Loving God, we ask this morning that you guide us through the maze that our world represents.  So often we find ourselves trying to serve two masters.  We desire to have what the world offers, yet we also want to develop the skills of spirit.  We find our generosity being tempered by our material fears. We want to stay young and attractive while aging happens anyway. We find our calls for justice challenging our patience and peace.  So many aspects of life try to define us.  Guide us, O God, to remain faithful in our trust in you. Inspire our decisions to reflect your loving spirit within us.  Amen.



Always present God, whose word was as faithful yesterday as it is right now, we thank you for the times when we struggle with our responses to the conflicts that we have personalized.  Lent offers us such a unique time to graduate from holding on to the responses that keep us prisoners of pain and that keeps us vulnerable to outside influences stealing our peace at a moment's notice.  Since we will never control the attitudes and values of other people, why not turn them into our personal trainers for our growth?

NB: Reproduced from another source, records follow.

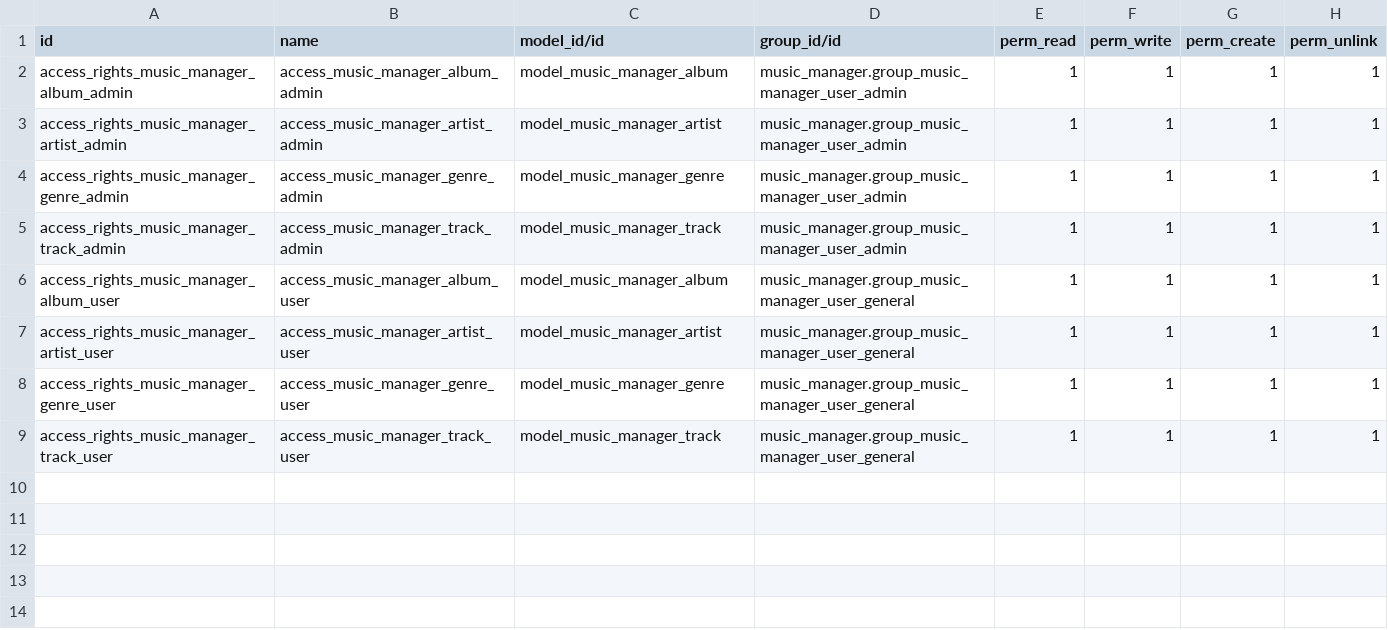
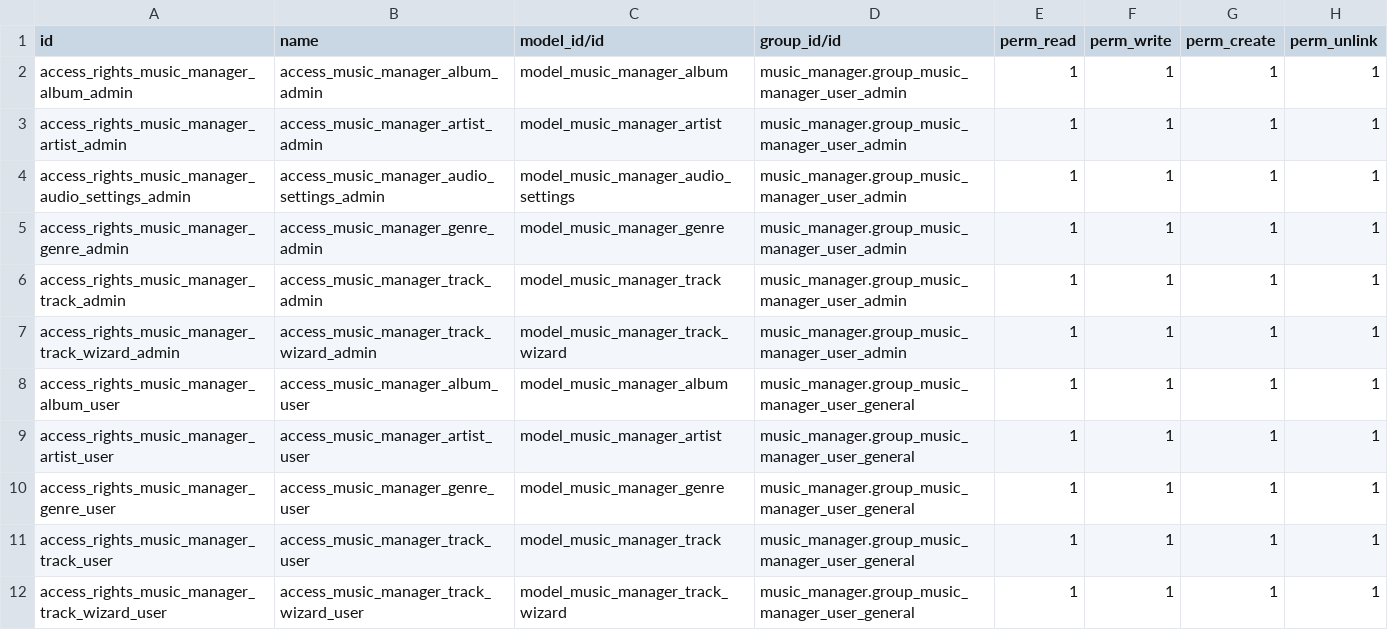
Before and after one commit to Ildiar25/NavidromeServer, a CSV file: addons/music_manager/security/ir.model.access.csv, drawn as a sheet.

Commit message:
[ADD] wizard: Added a Wizard to upload a music file.

```diff
--- a/addons/music_manager/security/ir.model.access.csv
+++ b/addons/music_manager/security/ir.model.access.csv
@@ -3,4 +3,6 @@ access_rights_music_manager_album_admin,access_music_manager_album_admin,model_m
 access_rights_music_manager_artist_admin,access_music_manager_artist_admin,model_music_manager_artist,music_manager.group_music_manager_user_admin,1,1,1,1
+access_rights_music_manager_audio_settings_admin,access_music_manager_audio_settings_admin,model_music_manager_audio_settings,music_manager.group_music_manager_user_admin,1,1,1,1
 access_rights_music_manager_genre_admin,access_music_manager_genre_admin,model_music_manager_genre,music_manager.group_music_manager_user_admin,1,1,1,1
 access_rights_music_manager_track_admin,access_music_manager_track_admin,model_music_manager_track,music_manager.group_music_manager_user_admin,1,1,1,1
+access_rights_music_manager_track_wizard_admin,access_music_manager_track_wizard_admin,model_music_manager_track_wizard,music_manager.group_music_manager_user_admin,1,1,1,1
 access_rights_music_manager_album_user,access_music_manager_album_user,model_music_manager_album,music_manager.group_music_manager_user_general,1,1,1,1
@@ -9 +11,2 @@ access_rights_music_manager_genre_user,access_music_manager_genre_user,model_mus
 access_rights_music_manager_track_user,access_music_manager_track_user,model_music_manager_track,music_manager.group_music_manager_user_general,1,1,1,1
+access_rights_music_manager_track_wizard_user,access_music_manager_track_wizard_user,model_music_manager_track_wizard,music_manager.group_music_manager_user_general,1,1,1,1
```
Also changed, not shown: 6 other files.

We thank you that you created us with so many qualities that are available to us. When we experience toxic personalities,  we can respond with patience and  compassion. When our values appear violated, we can remain generous of spirit.  When life presents us with challenging news, we can display our trust in your support to carry our load with confidence. When we experience the results from someone's lack of good judgment, we realize that each person has many more talents and gifts inside of them. Loving God, guide us to remember who you called us to be so that we can find solutions to our conflicts rather than more places to assign blame for how we think or feel.  No one directs our lives but us. 

This morning we are grateful for the foundations of our faith that Jesus taught and demonstrated himself.  He was never bothered by others because he had access to many tools that others did not have.  Jesus invited us to use the tools that we have found to remain a light in darkness.  We pray these thoughts through the loving spirit of Jesus, the Christ, who taught us to say when we pray . . .